Goal of the exercise:
The records below are to be retyped in full, without any alteration.

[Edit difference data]
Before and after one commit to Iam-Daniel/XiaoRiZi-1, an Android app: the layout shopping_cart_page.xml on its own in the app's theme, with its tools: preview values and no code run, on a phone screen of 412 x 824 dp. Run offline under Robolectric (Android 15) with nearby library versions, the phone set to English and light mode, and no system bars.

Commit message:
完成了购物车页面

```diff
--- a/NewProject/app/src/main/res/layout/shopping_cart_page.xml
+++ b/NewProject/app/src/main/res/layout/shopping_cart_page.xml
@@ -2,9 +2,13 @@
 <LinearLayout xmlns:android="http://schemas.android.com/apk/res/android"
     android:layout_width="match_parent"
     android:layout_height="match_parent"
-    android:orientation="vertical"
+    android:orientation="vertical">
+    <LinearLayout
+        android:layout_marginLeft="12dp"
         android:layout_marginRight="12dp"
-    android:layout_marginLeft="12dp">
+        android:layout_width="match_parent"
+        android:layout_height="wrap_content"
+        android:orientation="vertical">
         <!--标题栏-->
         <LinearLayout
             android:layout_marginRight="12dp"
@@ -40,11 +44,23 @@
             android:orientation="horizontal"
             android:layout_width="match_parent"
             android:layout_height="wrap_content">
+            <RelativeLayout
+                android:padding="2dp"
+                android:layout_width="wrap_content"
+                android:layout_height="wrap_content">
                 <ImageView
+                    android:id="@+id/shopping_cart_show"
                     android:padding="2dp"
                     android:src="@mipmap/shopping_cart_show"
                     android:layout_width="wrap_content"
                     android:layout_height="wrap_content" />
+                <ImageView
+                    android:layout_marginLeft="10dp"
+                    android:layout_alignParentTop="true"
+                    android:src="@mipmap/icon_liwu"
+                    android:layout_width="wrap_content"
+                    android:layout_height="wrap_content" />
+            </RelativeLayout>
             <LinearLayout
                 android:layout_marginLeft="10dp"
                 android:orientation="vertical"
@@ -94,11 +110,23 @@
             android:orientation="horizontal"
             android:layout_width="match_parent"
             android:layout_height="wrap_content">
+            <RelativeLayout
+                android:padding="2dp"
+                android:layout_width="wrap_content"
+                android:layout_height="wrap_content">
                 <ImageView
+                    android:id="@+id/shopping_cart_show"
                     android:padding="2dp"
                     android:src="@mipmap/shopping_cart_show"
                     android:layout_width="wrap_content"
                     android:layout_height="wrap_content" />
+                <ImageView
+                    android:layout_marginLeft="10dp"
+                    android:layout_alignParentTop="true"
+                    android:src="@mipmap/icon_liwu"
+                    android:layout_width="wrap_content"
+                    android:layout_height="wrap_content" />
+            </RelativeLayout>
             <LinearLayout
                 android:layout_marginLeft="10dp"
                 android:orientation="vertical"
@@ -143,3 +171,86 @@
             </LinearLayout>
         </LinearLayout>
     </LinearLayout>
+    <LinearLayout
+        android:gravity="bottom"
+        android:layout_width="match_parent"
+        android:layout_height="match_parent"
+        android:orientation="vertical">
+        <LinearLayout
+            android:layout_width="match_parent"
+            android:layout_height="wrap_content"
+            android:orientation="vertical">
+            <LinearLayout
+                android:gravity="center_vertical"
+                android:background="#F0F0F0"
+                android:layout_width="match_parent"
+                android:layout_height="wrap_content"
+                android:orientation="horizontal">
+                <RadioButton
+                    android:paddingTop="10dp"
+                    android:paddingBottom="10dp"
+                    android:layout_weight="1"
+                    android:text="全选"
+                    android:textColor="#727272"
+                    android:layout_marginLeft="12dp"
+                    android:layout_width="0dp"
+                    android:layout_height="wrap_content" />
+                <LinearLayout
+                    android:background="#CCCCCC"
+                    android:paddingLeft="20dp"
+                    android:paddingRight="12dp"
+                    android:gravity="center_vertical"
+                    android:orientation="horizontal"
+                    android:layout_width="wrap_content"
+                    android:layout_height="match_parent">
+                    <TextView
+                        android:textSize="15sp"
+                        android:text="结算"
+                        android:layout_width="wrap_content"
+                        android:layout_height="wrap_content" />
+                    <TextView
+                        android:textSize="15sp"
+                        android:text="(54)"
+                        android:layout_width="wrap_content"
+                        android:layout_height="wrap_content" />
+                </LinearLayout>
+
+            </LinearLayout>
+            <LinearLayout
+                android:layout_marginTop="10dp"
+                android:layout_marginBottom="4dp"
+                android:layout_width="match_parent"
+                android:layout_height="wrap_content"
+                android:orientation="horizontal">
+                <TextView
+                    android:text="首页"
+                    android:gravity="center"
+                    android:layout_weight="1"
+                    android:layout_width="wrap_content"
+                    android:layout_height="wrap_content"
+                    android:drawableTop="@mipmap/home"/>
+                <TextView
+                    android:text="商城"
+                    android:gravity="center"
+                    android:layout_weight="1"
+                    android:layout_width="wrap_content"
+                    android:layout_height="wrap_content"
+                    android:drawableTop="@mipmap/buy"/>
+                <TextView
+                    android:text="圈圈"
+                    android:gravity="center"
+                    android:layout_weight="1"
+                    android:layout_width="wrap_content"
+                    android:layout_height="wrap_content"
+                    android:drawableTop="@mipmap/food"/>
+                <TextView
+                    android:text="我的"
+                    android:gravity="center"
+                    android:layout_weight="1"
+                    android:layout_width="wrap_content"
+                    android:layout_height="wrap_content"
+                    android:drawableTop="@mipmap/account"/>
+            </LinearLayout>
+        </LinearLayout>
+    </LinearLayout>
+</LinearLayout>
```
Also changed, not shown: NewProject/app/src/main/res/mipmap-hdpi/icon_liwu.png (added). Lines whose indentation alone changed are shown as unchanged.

Solution to this task:
Before and after one commit to Iam-Daniel/XiaoRiZi-1, an Android app: the layout shopping_cart_page.xml on its own in the app's theme, with its tools: preview values and no code run, on a phone screen of 412 x 824 dp. Run offline under Robolectric (Android 15) with nearby library versions, the phone set to English and light mode, and no system bars.

Commit message:
完成了购物车页面

```diff
--- a/NewProject/app/src/main/res/layout/shopping_cart_page.xml
+++ b/NewProject/app/src/main/res/layout/shopping_cart_page.xml
@@ -2,9 +2,13 @@
 <LinearLayout xmlns:android="http://schemas.android.com/apk/res/android"
     android:layout_width="match_parent"
     android:layout_height="match_parent"
-    android:orientation="vertical"
+    android:orientation="vertical">
+    <LinearLayout
+        android:layout_marginLeft="12dp"
         android:layout_marginRight="12dp"
-    android:layout_marginLeft="12dp">
+        android:layout_width="match_parent"
+        android:layout_height="wrap_content"
+        android:orientation="vertical">
         <!--标题栏-->
         <LinearLayout
             android:layout_marginRight="12dp"
@@ -40,11 +44,23 @@
             android:orientation="horizontal"
             android:layout_width="match_parent"
             android:layout_height="wrap_content">
+            <RelativeLayout
+                android:padding="2dp"
+                android:layout_width="wrap_content"
+                android:layout_height="wrap_content">
                 <ImageView
+                    android:id="@+id/shopping_cart_show"
                     android:padding="2dp"
                     android:src="@mipmap/shopping_cart_show"
                     android:layout_width="wrap_content"
                     android:layout_height="wrap_content" />
+                <ImageView
+                    android:layout_marginLeft="10dp"
+                    android:layout_alignParentTop="true"
+                    android:src="@mipmap/icon_liwu"
+                    android:layout_width="wrap_content"
+                    android:layout_height="wrap_content" />
+            </RelativeLayout>
             <LinearLayout
                 android:layout_marginLeft="10dp"
                 android:orientation="vertical"
@@ -94,11 +110,23 @@
             android:orientation="horizontal"
             android:layout_width="match_parent"
             android:layout_height="wrap_content">
+            <RelativeLayout
+                android:padding="2dp"
+                android:layout_width="wrap_content"
+                android:layout_height="wrap_content">
                 <ImageView
+                    android:id="@+id/shopping_cart_show"
                     android:padding="2dp"
                     android:src="@mipmap/shopping_cart_show"
                     android:layout_width="wrap_content"
                     android:layout_height="wrap_content" />
+                <ImageView
+                    android:layout_marginLeft="10dp"
+                    android:layout_alignParentTop="true"
+                    android:src="@mipmap/icon_liwu"
+                    android:layout_width="wrap_content"
+                    android:layout_height="wrap_content" />
+            </RelativeLayout>
             <LinearLayout
                 android:layout_marginLeft="10dp"
                 android:orientation="vertical"
@@ -143,3 +171,86 @@
             </LinearLayout>
         </LinearLayout>
     </LinearLayout>
+    <LinearLayout
+        android:gravity="bottom"
+        android:layout_width="match_parent"
+        android:layout_height="match_parent"
+        android:orientation="vertical">
+        <LinearLayout
+            android:layout_width="match_parent"
+            android:layout_height="wrap_content"
+            android:orientation="vertical">
+            <LinearLayout
+                android:gravity="center_vertical"
+                android:background="#F0F0F0"
+                android:layout_width="match_parent"
+                android:layout_height="wrap_content"
+                android:orientation="horizontal">
+                <RadioButton
+                    android:paddingTop="10dp"
+                    android:paddingBottom="10dp"
+                    android:layout_weight="1"
+                    android:text="全选"
+                    android:textColor="#727272"
+                    android:layout_marginLeft="12dp"
+                    android:layout_width="0dp"
+                    android:layout_height="wrap_content" />
+                <LinearLayout
+                    android:background="#CCCCCC"
+                    android:paddingLeft="20dp"
+                    android:paddingRight="12dp"
+                    android:gravity="center_vertical"
+                    android:orientation="horizontal"
+                    android:layout_width="wrap_content"
+                    android:layout_height="match_parent">
+                    <TextView
+                        android:textSize="15sp"
+                        android:text="结算"
+                        android:layout_width="wrap_content"
+                        android:layout_height="wrap_content" />
+                    <TextView
+                        android:textSize="15sp"
+                        android:text="(54)"
+                        android:layout_width="wrap_content"
+                        android:layout_height="wrap_content" />
+                </LinearLayout>
+
+            </LinearLayout>
+            <LinearLayout
+                android:layout_marginTop="10dp"
+                android:layout_marginBottom="4dp"
+                android:layout_width="match_parent"
+                android:layout_height="wrap_content"
+                android:orientation="horizontal">
+                <TextView
+                    android:text="首页"
+                    android:gravity="center"
+                    android:layout_weight="1"
+                    android:layout_width="wrap_content"
+                    android:layout_height="wrap_content"
+                    android:drawableTop="@mipmap/home"/>
+                <TextView
+                    android:text="商城"
+                    android:gravity="center"
+                    android:layout_weight="1"
+                    android:layout_width="wrap_content"
+                    android:layout_height="wrap_content"
+                    android:drawableTop="@mipmap/buy"/>
+                <TextView
+                    android:text="圈圈"
+                    android:gravity="center"
+                    android:layout_weight="1"
+                    android:layout_width="wrap_content"
+                    android:layout_height="wrap_content"
+                    android:drawableTop="@mipmap/food"/>
+                <TextView
+                    android:text="我的"
+                    android:gravity="center"
+                    android:layout_weight="1"
+                    android:layout_width="wrap_content"
+                    android:layout_height="wrap_content"
+                    android:drawableTop="@mipmap/account"/>
+            </LinearLayout>
+        </LinearLayout>
+    </LinearLayout>
+</LinearLayout>
```
Also changed, not shown: NewProject/app/src/main/res/mipmap-hdpi/icon_liwu.png (added). Lines whose indentation alone changed are shown as unchanged.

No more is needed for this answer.